    Why is it thought women won’t buy these things…its very frustrating.
    I am a executive women and rely on technology a lot, I want to get fit. I love my Samsung gadgets, so why are these people not catering for a huge market, I’m sure I’m not the only one!!!

  4. Wendy Joerns

    Today I went to apple store and checked out the Sports Watches – smaller size for a woman looks pretty good. I was happy 5 different coloured bands. Pricing for smaller watch 499.00. So does look great and if I cannot find anything else that is smaller and looks as good I would probably get it. But by the look of it I think I can settle on something way cheaper than that. The larger sports watch cost $100.00 more than the smaller one. I actually sat there with a store one and worked it all out really easily and I am a woman who is not that tech savy. Just that I am past my fitbit and wanting to move forward with fitness etc.

  5. Starlinguk

    I’m a skinny-wristed lady and ended up with a nasty bruise on my wrist bone from my Pebble Steel. I’ve had to sell it, such a shame. I wish I’d backed the Time now!

    • Samantha Manewitz

      This is my pebble time with a purple NATO watch strap and a watch face I created with the watch face generator. I’m pretty happy with it.

  6. davehorne

    I’m a guy with smallish wrists and have the same issues as the woman who wrote this article.

    I’m sure as time goes on there will be more from which to choose.

  7. Samantha Manewitz

    I have the pebble time, and I really like it. It doesn’t look huge on my wrist, and when I swapped out the original band with a purple NATO strap, it looked pretty good on my wrist.

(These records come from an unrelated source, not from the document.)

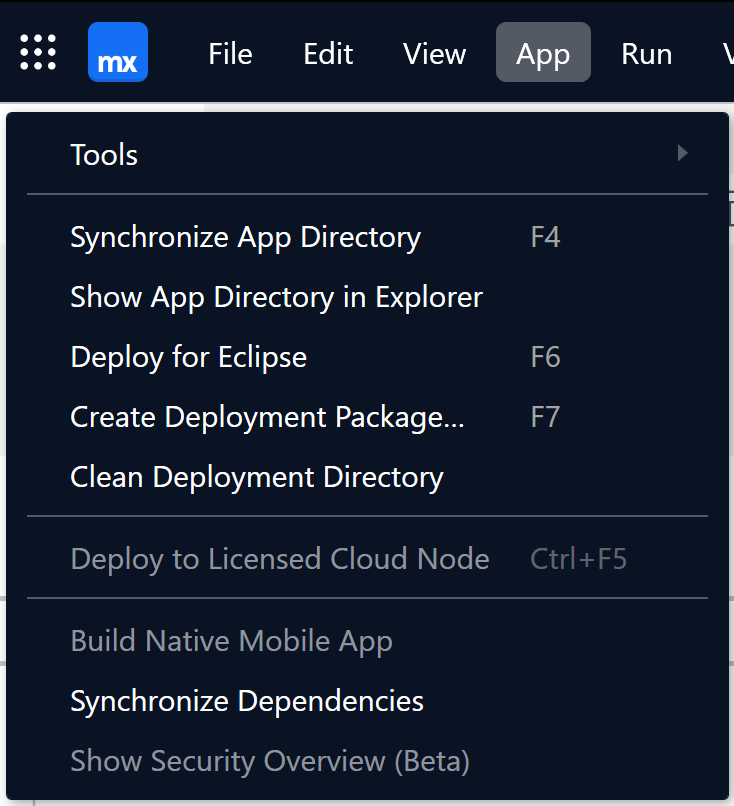
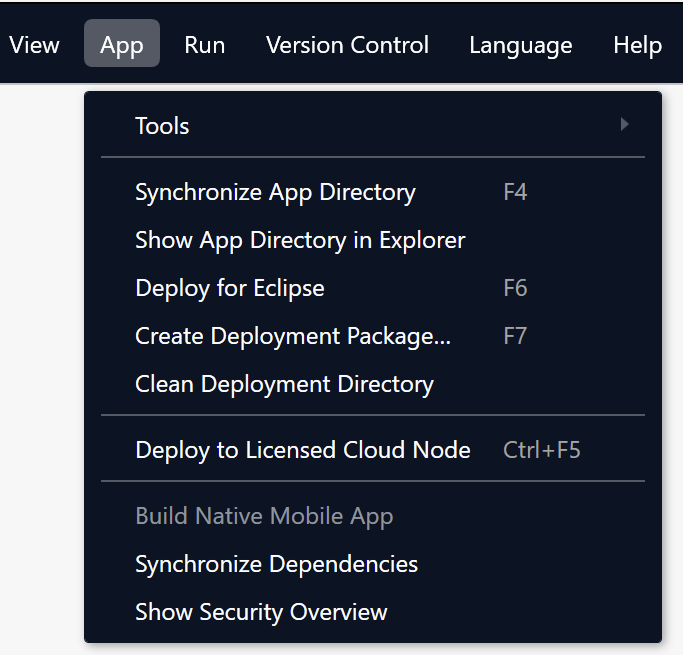
Update Security overview for Mx 11 and Mx10

diff --git a/content/en/docs/refguide10/modeling/menus/app-menu/_index.md b/content/en/docs/refguide10/modeling/menus/app-menu/_index.md
@@ -91,8 +91,7 @@ For more information on using this option, see [Deploy to the Cloud](/refguide10
 
 If you have an app with a [native profile](/refguide10/navigation/#native-phone), this option launches the [Mendix Native Mobile Builder](/releasenotes/mobile/mendix-native-mobile-builder/). This wizard will guide you through the required steps for configuring and publishing your app. 
 
-For the first step in your native mobile journey, see [Build a Mendix Native App Locally
-](/refguide10/mobile/distributing-mobile-apps/building-native-apps/native-build-locally/).
+For the first step in your native mobile journey, see [Build a Mendix Native App Locally](/refguide10/mobile/distributing-mobile-apps/building-native-apps/native-build-locally/).
 
 ## Synchronize Dependencies 
 
@@ -102,9 +101,9 @@ You can trigger manual synchronization by opening the **App** menu and selecting
 
 For more information, see the [Dependency Sychronization](/refguide10/managed-dependencies/#dependency-synchronization) section of *Managed Dependencies*.
 
-## Show Security Overview (Beta)
+## Show Security Overview
 
-The **Show Security Overview (Beta)** option opens the [Security Overview](/refguide10/security-overview/), where you can view a unified overview of your app's security. 
+The **Show Security Overview** option opens the [Security Overview](/refguide10/security-overview/), where you can view a unified overview of your app's security. 
 
 ## Read More
 

diff --git a/content/en/docs/refguide10/modeling/security/_index.md b/content/en/docs/refguide10/modeling/security/_index.md
@@ -83,10 +83,10 @@ Mendix applications that are deployed to SAP BTP can have SSO with SAP's IdP. Me
 
 If you want to invite your colleagues to build your app, you can manage the **Team** in [Apps](https://sprintr.home.mendix.com/). Only team members who are invited to your app can access it (as a project to collaborate on). You can assign app roles to them. These team member roles define what they can access and change in the app in the backend while developing the app and are different from end-user roles which define what users can access in a running app. For more information, see [Team](/developerportal/general/team/) in the documentation of **Apps**.
 
-## The Security Overview (Beta)
+## The Security Overview
 
-The [Security Overview (Beta)](/refguide10/security-overview/) provides you with an overview of your app's security. To access the overview, open the **App** menu, and then click **Show Security Overview (Beta)**. 
+The [Security Overview](/refguide10/security-overview/) provides you with an overview of your app's security. To access the overview, open the **App** menu, and then click **Show Security Overview**. 
 
 {{% alert color="info" %}}
-This feature is currently in beta. For more information, see [Beta and Experimental Releases](/releasenotes/beta-features/).
+The security overview became generally available in Studio Pro version 10.21.0. It was previously in beta starting from version 10.18.
 {{% /alert %}}

diff --git a/content/en/docs/refguide/modeling/security/_index.md b/content/en/docs/refguide/modeling/security/_index.md
@@ -86,7 +86,3 @@ If you want to invite your colleagues to build your app, you can manage the **Te
 ## The Security Overview
 
 The [Security Overview](/refguide/security-overview/) provides you with an overview of your app's security. To access the overview, open the **App** menu, and then click **Show Security Overview**. 
-
-{{% alert color="info" %}}
-The security overview became generally available in Studio Pro version 10.21.0. It was previously in beta starting from version 10.18.
-{{% /alert %}}

diff --git a/content/en/docs/refguide10/modeling/security/security-overview.md b/content/en/docs/refguide10/modeling/security/security-overview.md
@@ -6,7 +6,7 @@ beta: true
 ---
 
 {{% alert color="info" %}}
-This feature was introduced in Mendix 10.18 and is currently in beta. For more information, see [Beta and Experimental Releases](/releasenotes/beta-features/).
+The security overview became generally available in Studio Pro version 10.21.0. It was previously in beta starting from version 10.18.
 {{% /alert %}}
 
 ## Introduction

diff --git a/content/en/docs/refguide/modeling/security/security-overview.md b/content/en/docs/refguide/modeling/security/security-overview.md
@@ -4,10 +4,6 @@ url: /refguide/security-overview/
 weight: 20
 ---
 
-{{% alert color="info" %}}
-The security overview became generally available in Studio Pro version 10.21.0. It was previously in beta starting from version 10.18.
-{{% /alert %}}
-
 ## Introduction
 
 The **Security Overview** page provides you with an overview of your app's security.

    When the pebble time steel comes out, I think it will be a good option for women who don’t it can’t get an Apple watch.

    Since I don’t have an Apple phone, and I’m a social worker (earning a social work salary ), the Apple watch was a no go for me.

  8. Matt Pool

    In all honesty I don’t doubt that another part of the issue is size of tech. It costs more to make things smaller and companies want to make a watch that is affordable. While I don’t think that is any excuse to NOT make watches that work better for smaller wrists, I can see it being used as one, and it would be true, to a point.

    I can see, potentially, a future where women’s smart watches may cost more than men’s purely based on the size and not on functionality. Whether it is because it ACTUALLY costs more… well, marketing is marketing. I just don’t know enough about the components and cost of building a smart watch to be a good judge as to whether it should cost more.

    Maybe a good compromise on the company side would be to charge an average price? So if a smaller watch costs $400 to make and larger costs $300 maybe they sell both for $350? (totally arbitrary numbers)

    In the end, it is all speculation. My wife wants a smart watch and I am constantly on the hunt to find one that will work well for her – we are eying the Pebble Time very closely and hope to see one in the wild before purchase. I currently wear the original Pebble Steel myself.

  9. nonev

    Also I guy who wants a smaller watch. Small wrists, but also looking for a more for a thinner classical styled smart watch around 38-40 mm

    • Awghost5

      Check out the pebble time round. It’s seriously thin. I have the 14 mm watch band model, but the 20mm band models are more unisex.

  10. Awghost5

    I have the pebble time round and love it. It’s thin, it’s pretty, and I get compliments on it all the time. It’s like wearing a Skagen or Swatch, only it does stuff. (Ignore the messy desk.)
    I know this is over a year after this was written, but hopefully there will be other companies following in Pebble’s footsteps.